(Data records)

********************

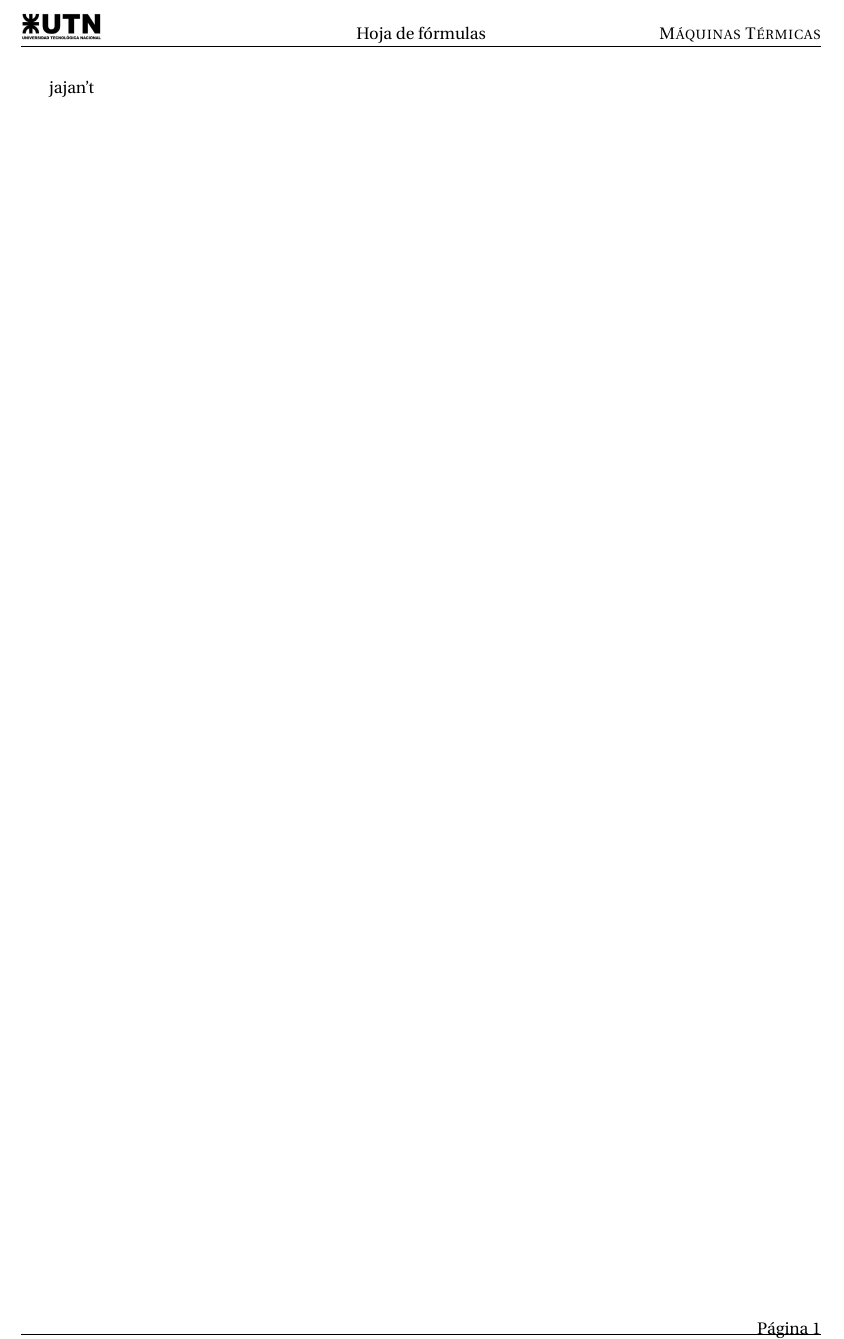
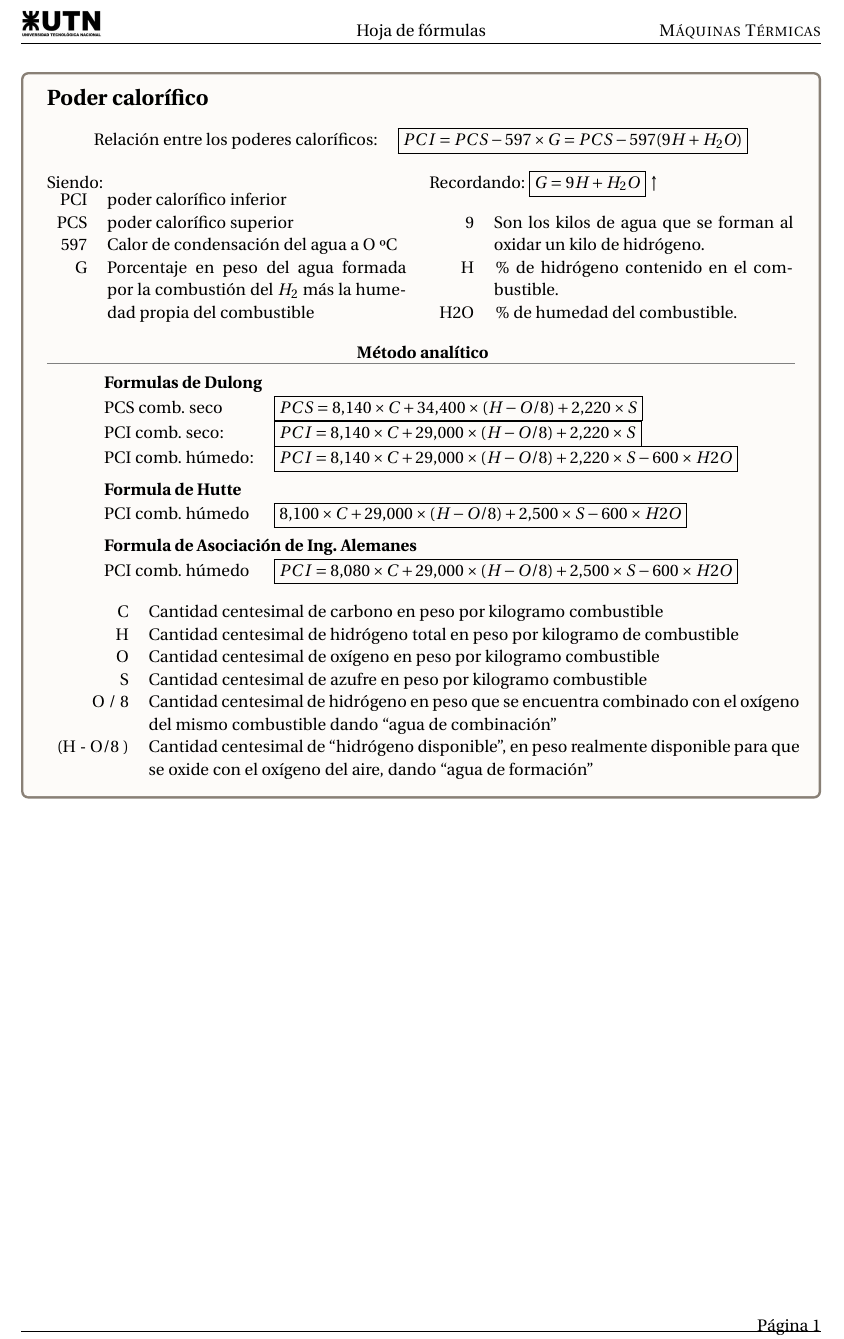
Before and after one commit to Daiana404/LaTex-UTN-frrq, a LaTeX document (máquinas-térmicas/Formulas/maq-ter-formulas.tex): part of the page, cut so that both start at the same text. Compiled offline with pdfLaTeX.

Commit message:
arranco maq-ter-formulas, poder cal. metodo analitico

```diff
--- a/máquinas-térmicas/Formulas/maq-ter-formulas.tex
+++ b/máquinas-térmicas/Formulas/maq-ter-formulas.tex
@@ -45,5 +45,59 @@
 
 \begin{document}
 	\pagestyle{fancy}
-	jajan't
+	\begin{cajita}
+		\section*{Poder calorífico}
+			\begin{center}
+				\begin{tabular}{r l}
+					Relación entre los poderes caloríficos: & \boxed{PCI = PCS - 597 \times G= PCS - 597(9H+H_{2}O)}\\
+				\end{tabular}
+			\end{center}
+			\begin{multicols}{2}
+			Siendo:\\
+				\begin{tabular}{r p{0.4\textwidth}}
+					PCI & poder calorífico inferior\\
+					PCS & poder calorífico superior\\
+					597	& Calor de condensación del agua a O ºC \\
+					G & Porcentaje en peso del agua formada por la combustión del $H_{2}$ más la humedad propia del combustible\\
+				\end{tabular}
+			\newpage
+
+			Recordando: \boxed{G=9H+H_{2}O} $\uparrow$\\
+
+				\begin{tabular}{r p{0.4\textwidth}}
+					9 & Son los kilos de agua que se forman al oxidar un kilo de  hidrógeno.\\
+					H & \% de hidrógeno contenido en el combustible.\\
+					H2O & \% de humedad del combustible.\\
+				\end{tabular}
+			\end{multicols}
+
+		\centering\subtitulo{ Método analítico}
+\vspace{0.2cm}
+	\begin{tabular}{l l}
+\multicolumn{2}{l}{\textbf{Formulas de Dulong}}\\
+PCS comb. seco & \boxed{PCS	=	8.140  \times	C	+ 34.400	\times	(H -	O/8)	+	2.220	\times	S}\\
+PCI comb. seco: &\boxed{PCI = 8.140 \times C + 29.000 \times (H - O/ 8 ) + 2.220 \times S}\\
+PCI comb. húmedo:&\boxed{PCI = 8.140 \times C + 29.000 \times (H - O/ 8 ) +  2.220 \times S - 600 \times H2O}\\[0.2cm]
+\multicolumn{2}{l}{\textbf{Formula de Hutte}}\\
+PCI comb. húmedo & \boxed{8.100 \times C + 29.000 \times (H - O/ 8 ) + 2.500 \times S -  600 \times H2O}\\[0.2cm]
+\multicolumn{2}{l}{\textbf{Formula de Asociación de Ing. Alemanes}}\\
+PCI comb. húmedo& \boxed{PCI = 8.080 \times C + 29.000 \times (H - O/ 8 ) + 2.500 \times S -  600 \times H2O}\\
+	\end{tabular}
+		\begin{flushleft}
+	\begin{tabular}{r p{0.87\textwidth}}
+		C & Cantidad centesimal de carbono en peso por kilogramo combustible\\
+		H & Cantidad centesimal de hidrógeno total en peso por kilogramo de
+		combustible\\
+		O & Cantidad centesimal de oxígeno en peso por kilogramo combustible\\
+		S & Cantidad centesimal de azufre en peso por kilogramo combustible\\
+		O / 8 & Cantidad centesimal de hidrógeno en peso que se encuentra combinado con el oxígeno del mismo combustible dando ``agua de  combinación''\\
+		(H - O/8 ) &  Cantidad centesimal de ``hidrógeno disponible'', en peso  realmente disponible para que se oxide con el oxígeno del aire,  dando ``agua de formación''\\
+	\end{tabular}
+\end{flushleft}
+
+
+
+
+	\end{cajita}
+
 \end{document}
```
Also changed, not shown: máquinas-térmicas/Formulas/img/utncom.jpg (added), máquinas-térmicas/Formulas/maq-ter-formulas.pdf (added).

********************

(Work required):
Lines that contain "begin" should be pulled from the entries above and reported.

(Answer section):
 \begin{document}
+	\begin{cajita}
+			\begin{center}
+				\begin{tabular}{r l}
+			\begin{multicols}{2}
+				\begin{tabular}{r p{0.4\textwidth}}
+				\begin{tabular}{r p{0.4\textwidth}}
+	\begin{tabular}{l l}
+		\begin{flushleft}
+	\begin{tabular}{r p{0.87\textwidth}}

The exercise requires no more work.